# [ACTIVITY]
Whenever a line in the entries below contains the string "Routes", copy that line.

# [EXERCISE DATA]
------------
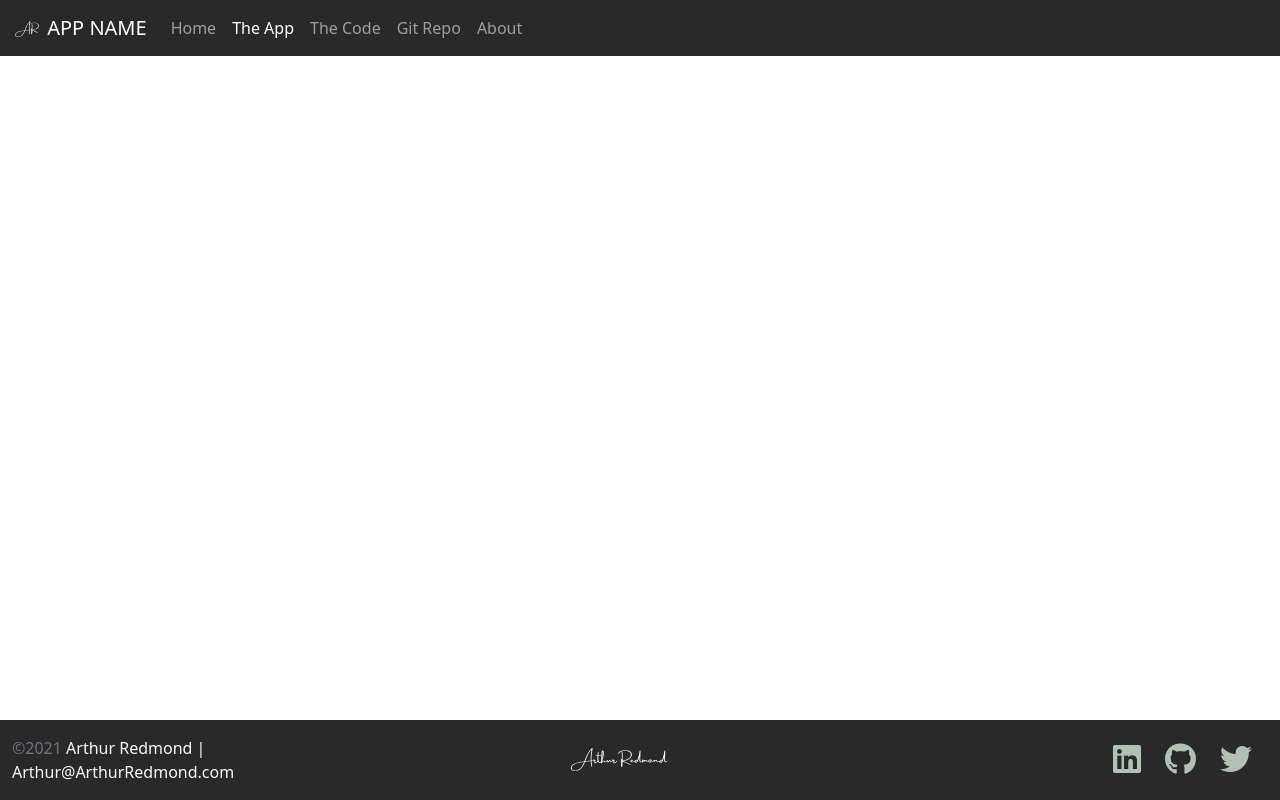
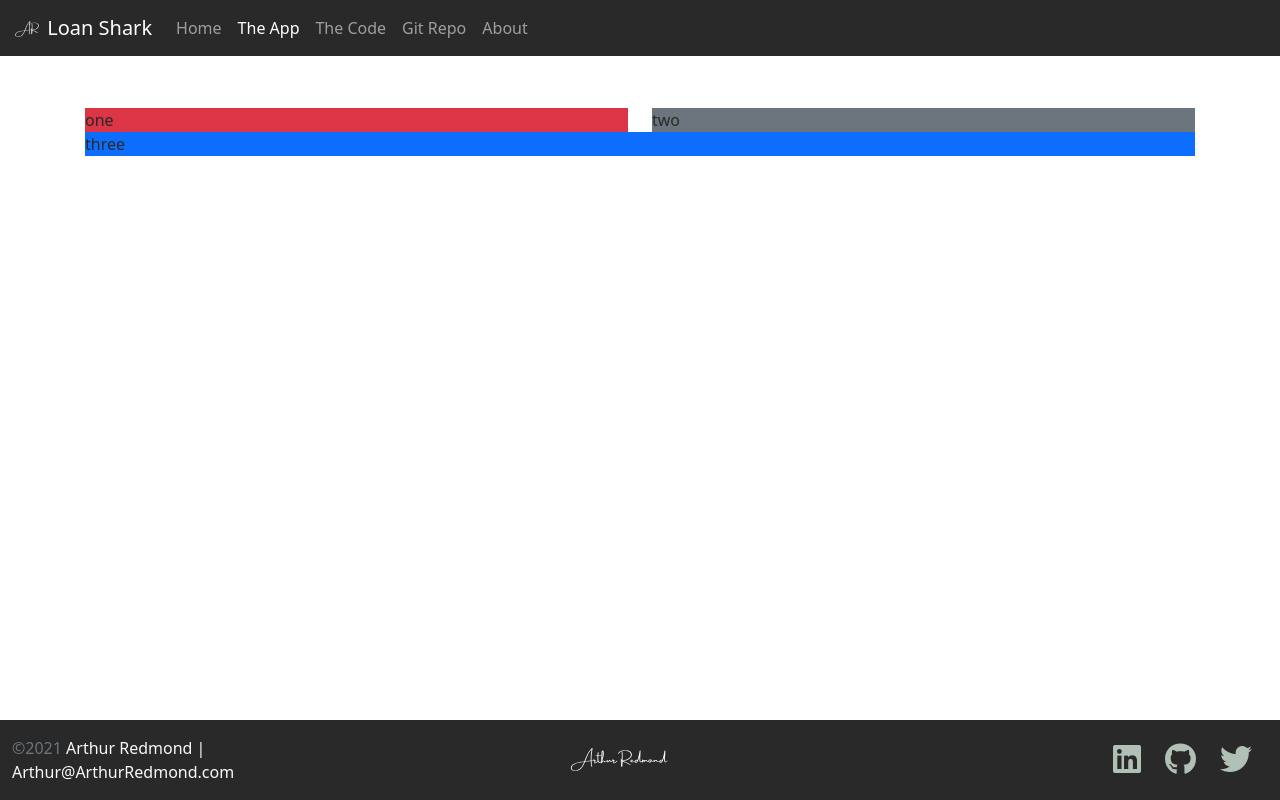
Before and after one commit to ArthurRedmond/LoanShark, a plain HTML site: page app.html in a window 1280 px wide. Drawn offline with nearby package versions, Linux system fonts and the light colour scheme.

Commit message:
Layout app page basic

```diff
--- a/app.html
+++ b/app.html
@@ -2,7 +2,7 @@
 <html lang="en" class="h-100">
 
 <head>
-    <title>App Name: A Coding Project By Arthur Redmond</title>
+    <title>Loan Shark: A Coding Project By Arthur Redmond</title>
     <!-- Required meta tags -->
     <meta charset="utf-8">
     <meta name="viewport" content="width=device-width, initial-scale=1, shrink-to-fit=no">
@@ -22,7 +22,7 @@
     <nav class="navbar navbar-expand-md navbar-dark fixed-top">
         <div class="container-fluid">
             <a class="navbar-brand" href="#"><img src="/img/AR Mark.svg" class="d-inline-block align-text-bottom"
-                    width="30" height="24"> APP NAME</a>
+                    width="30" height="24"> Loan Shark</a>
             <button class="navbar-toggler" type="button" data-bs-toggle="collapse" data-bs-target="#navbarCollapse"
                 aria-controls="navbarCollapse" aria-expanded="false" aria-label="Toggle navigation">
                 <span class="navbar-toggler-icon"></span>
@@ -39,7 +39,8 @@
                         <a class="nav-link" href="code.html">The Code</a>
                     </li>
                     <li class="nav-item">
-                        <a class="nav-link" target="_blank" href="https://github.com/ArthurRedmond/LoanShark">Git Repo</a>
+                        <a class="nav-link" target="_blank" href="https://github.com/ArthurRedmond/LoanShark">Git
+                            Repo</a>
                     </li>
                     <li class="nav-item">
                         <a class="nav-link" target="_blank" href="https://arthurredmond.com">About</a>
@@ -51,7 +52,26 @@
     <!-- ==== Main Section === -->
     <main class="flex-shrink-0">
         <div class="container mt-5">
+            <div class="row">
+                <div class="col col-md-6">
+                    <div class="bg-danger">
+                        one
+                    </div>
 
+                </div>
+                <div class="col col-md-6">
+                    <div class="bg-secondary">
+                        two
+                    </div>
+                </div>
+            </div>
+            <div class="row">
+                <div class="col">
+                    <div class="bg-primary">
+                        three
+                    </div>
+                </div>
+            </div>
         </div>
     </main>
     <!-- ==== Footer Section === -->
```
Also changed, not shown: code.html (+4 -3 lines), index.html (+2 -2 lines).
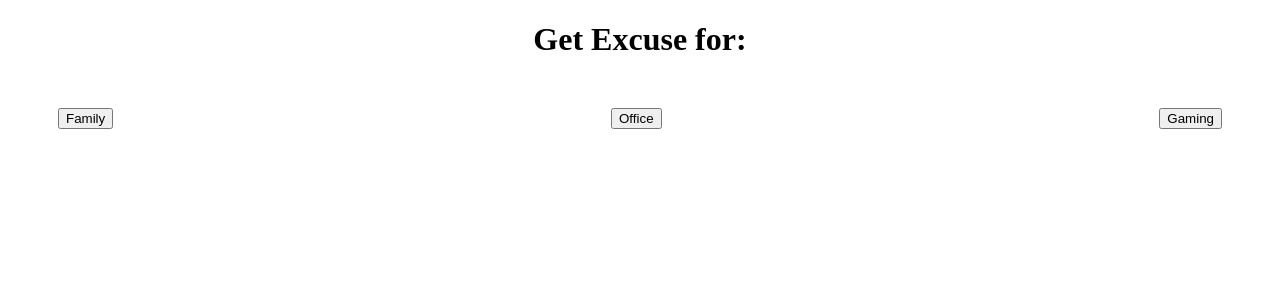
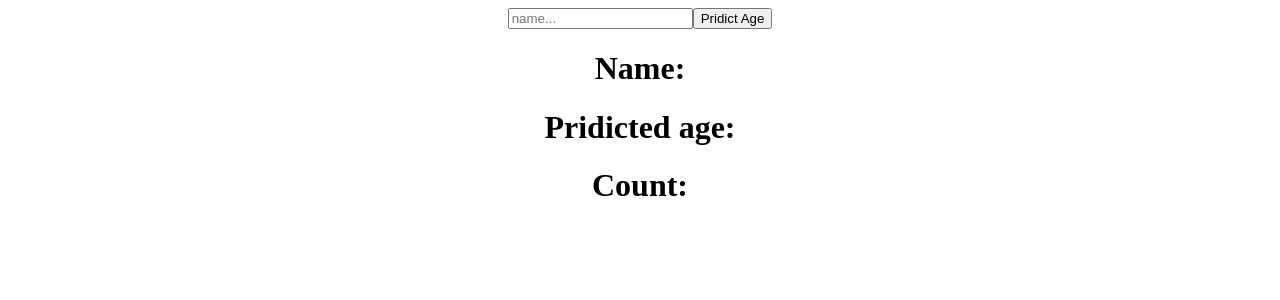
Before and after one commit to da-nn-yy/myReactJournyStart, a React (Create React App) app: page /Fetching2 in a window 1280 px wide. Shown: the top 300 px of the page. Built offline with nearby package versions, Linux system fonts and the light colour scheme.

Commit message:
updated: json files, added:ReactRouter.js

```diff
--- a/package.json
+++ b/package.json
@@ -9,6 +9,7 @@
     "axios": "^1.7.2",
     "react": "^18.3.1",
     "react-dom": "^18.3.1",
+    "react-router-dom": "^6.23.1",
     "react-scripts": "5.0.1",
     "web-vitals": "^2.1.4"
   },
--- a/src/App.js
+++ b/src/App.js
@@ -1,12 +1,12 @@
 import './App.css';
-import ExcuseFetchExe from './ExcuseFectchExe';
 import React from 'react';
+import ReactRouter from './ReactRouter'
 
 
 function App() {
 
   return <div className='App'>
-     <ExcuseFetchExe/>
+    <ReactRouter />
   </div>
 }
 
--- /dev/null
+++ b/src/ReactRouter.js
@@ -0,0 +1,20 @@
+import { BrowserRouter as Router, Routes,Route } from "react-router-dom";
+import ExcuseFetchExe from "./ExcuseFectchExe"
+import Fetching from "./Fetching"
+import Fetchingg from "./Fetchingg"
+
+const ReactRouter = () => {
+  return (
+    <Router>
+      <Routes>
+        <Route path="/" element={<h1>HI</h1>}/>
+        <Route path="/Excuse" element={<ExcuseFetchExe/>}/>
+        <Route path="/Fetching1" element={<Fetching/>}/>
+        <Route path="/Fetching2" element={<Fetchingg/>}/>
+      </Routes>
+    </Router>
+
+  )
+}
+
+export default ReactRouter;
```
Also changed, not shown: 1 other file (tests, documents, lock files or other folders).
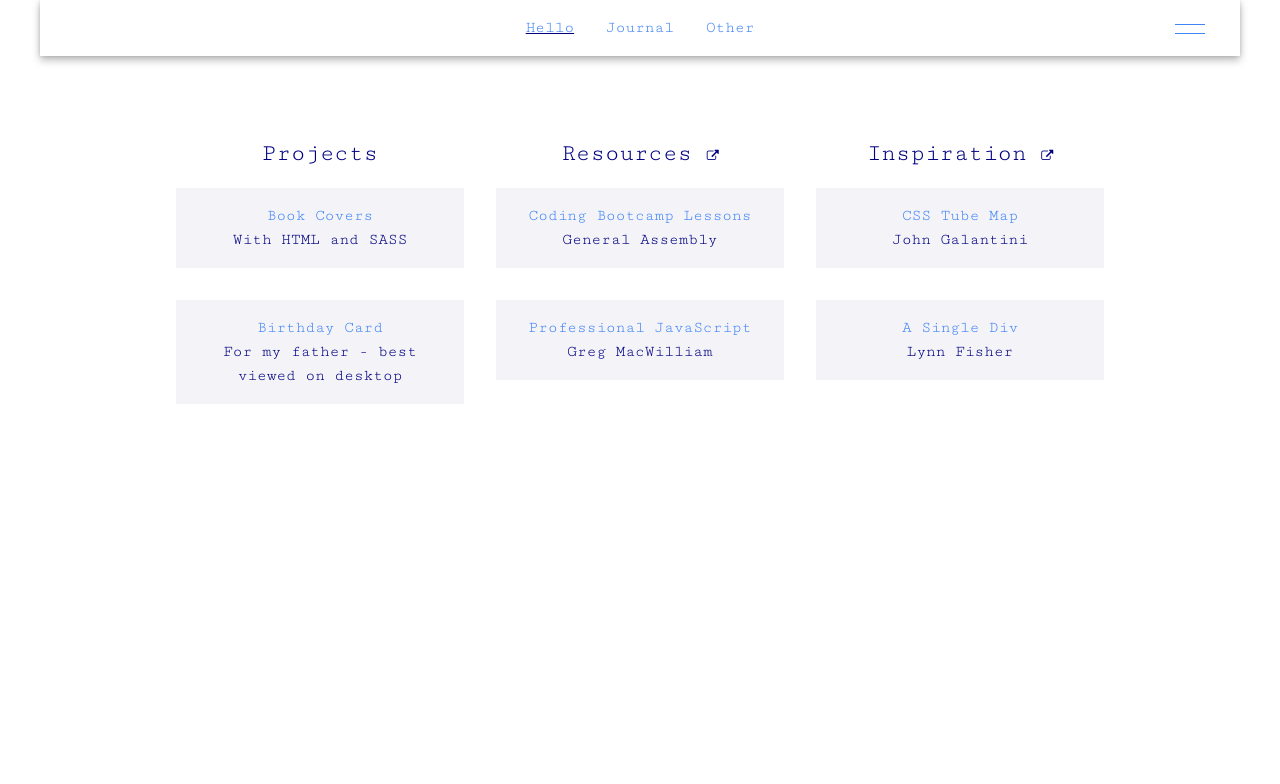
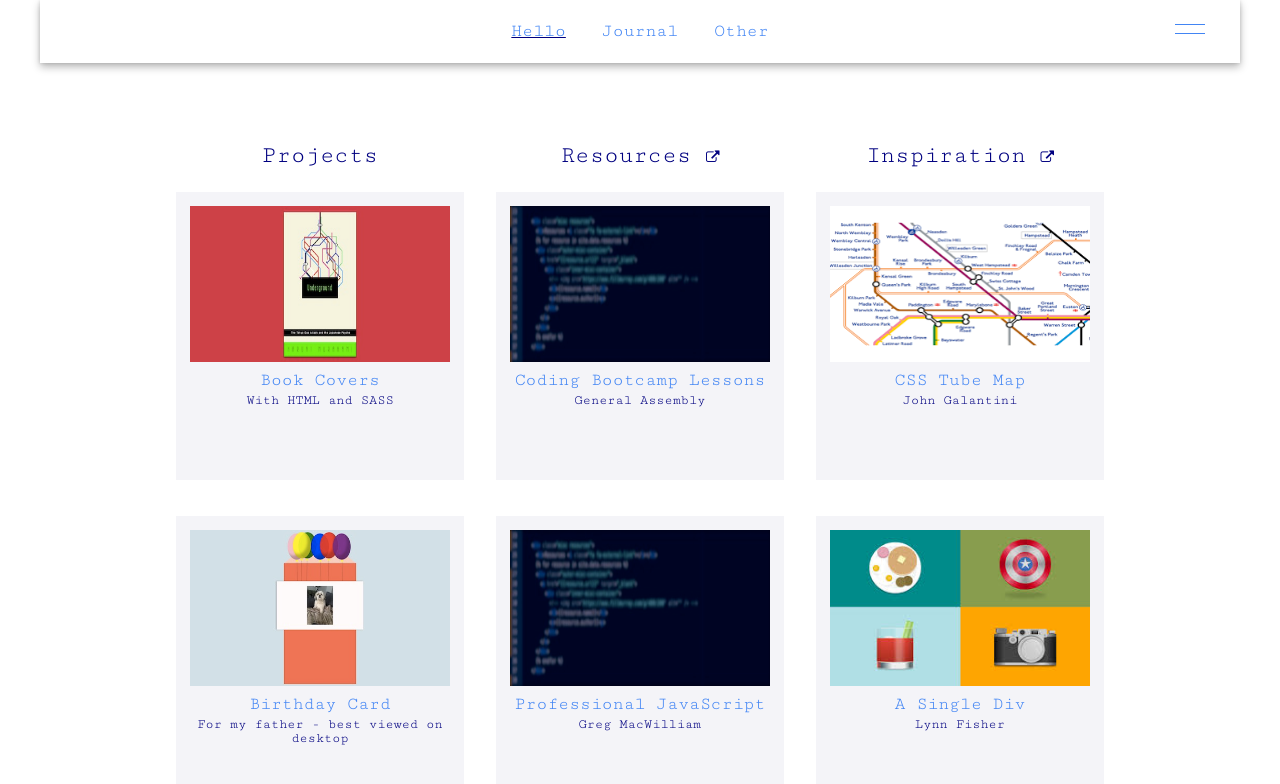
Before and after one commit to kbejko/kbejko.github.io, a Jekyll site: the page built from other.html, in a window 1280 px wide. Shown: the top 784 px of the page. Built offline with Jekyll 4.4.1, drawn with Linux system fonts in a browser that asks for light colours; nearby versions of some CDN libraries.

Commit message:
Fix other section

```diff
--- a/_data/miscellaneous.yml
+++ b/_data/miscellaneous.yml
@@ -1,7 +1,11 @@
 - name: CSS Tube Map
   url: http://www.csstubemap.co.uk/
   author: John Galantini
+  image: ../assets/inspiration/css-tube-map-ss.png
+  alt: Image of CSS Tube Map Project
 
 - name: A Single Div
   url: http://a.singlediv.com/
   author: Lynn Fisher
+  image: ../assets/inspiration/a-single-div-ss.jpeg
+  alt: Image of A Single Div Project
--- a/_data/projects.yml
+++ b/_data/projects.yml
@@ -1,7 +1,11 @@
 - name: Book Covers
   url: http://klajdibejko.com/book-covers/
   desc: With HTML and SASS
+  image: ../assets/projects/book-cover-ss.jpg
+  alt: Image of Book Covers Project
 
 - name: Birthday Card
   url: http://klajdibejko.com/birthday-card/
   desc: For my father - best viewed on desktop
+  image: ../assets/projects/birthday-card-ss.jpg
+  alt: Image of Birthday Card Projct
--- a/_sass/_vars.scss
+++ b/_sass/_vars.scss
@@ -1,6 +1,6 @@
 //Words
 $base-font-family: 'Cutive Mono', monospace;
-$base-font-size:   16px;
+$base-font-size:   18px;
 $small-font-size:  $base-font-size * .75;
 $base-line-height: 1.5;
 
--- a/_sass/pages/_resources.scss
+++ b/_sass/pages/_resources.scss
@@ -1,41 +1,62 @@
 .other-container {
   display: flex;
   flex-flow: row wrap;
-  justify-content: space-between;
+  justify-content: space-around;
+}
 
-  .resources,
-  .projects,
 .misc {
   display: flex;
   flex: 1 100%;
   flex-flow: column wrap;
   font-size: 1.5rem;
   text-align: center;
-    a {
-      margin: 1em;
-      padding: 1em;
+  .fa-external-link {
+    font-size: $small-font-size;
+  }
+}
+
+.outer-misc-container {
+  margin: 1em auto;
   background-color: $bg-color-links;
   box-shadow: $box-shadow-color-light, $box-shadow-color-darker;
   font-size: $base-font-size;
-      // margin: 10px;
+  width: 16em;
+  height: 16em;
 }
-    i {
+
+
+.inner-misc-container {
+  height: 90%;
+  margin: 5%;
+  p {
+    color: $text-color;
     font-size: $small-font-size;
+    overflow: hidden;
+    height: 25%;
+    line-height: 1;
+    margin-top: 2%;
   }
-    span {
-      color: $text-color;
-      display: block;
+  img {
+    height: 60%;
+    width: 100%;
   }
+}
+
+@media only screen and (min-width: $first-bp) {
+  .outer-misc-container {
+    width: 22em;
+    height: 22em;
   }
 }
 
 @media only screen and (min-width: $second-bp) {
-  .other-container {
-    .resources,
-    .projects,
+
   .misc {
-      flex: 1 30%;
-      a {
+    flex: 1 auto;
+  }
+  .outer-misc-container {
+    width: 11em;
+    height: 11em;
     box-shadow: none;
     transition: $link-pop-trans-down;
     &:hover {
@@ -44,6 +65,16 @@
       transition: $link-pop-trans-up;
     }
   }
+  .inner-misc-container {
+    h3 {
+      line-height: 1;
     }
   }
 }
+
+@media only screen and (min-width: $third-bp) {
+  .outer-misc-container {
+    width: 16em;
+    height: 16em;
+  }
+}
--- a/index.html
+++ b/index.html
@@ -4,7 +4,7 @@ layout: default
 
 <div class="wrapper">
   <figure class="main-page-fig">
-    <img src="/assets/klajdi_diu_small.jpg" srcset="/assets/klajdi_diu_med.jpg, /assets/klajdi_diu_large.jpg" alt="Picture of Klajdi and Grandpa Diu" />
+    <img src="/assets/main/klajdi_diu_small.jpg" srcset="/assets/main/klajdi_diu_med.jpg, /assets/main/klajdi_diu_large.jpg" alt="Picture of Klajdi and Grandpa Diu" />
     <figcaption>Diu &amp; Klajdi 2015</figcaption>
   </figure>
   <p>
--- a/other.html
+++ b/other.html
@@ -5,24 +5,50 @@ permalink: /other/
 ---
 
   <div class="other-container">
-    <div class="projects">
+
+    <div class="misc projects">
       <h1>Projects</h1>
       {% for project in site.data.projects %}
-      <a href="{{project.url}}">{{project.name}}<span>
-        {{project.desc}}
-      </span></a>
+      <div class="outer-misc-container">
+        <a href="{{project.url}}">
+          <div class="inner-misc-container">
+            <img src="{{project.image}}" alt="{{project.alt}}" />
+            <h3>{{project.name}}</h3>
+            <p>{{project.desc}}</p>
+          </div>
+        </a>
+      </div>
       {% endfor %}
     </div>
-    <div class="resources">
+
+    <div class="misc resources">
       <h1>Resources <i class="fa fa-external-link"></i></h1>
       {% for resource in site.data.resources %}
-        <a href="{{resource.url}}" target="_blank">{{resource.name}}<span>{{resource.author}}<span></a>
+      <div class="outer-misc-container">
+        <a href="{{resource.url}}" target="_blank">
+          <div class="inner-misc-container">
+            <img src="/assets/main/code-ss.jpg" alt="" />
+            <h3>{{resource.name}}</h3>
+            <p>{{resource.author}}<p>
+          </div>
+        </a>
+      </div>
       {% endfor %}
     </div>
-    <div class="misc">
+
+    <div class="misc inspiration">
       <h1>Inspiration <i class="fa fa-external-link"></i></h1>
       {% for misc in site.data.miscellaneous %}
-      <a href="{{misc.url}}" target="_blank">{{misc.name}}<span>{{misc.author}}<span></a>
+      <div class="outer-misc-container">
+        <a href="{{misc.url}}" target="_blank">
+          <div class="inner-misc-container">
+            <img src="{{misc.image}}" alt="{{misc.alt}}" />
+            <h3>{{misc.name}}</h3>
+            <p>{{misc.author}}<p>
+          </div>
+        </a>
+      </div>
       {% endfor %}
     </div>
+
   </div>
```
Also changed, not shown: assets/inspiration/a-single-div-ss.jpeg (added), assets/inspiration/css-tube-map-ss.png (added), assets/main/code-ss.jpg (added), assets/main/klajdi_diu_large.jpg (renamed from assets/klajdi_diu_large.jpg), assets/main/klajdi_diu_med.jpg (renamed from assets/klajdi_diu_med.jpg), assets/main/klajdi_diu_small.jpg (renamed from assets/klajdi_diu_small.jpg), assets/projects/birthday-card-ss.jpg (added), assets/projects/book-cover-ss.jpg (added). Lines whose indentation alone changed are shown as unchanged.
------------
# [RESPONSE AREA]
+import { BrowserRouter as Router, Routes,Route } from "react-router-dom";
+      <Routes>
+      </Routes>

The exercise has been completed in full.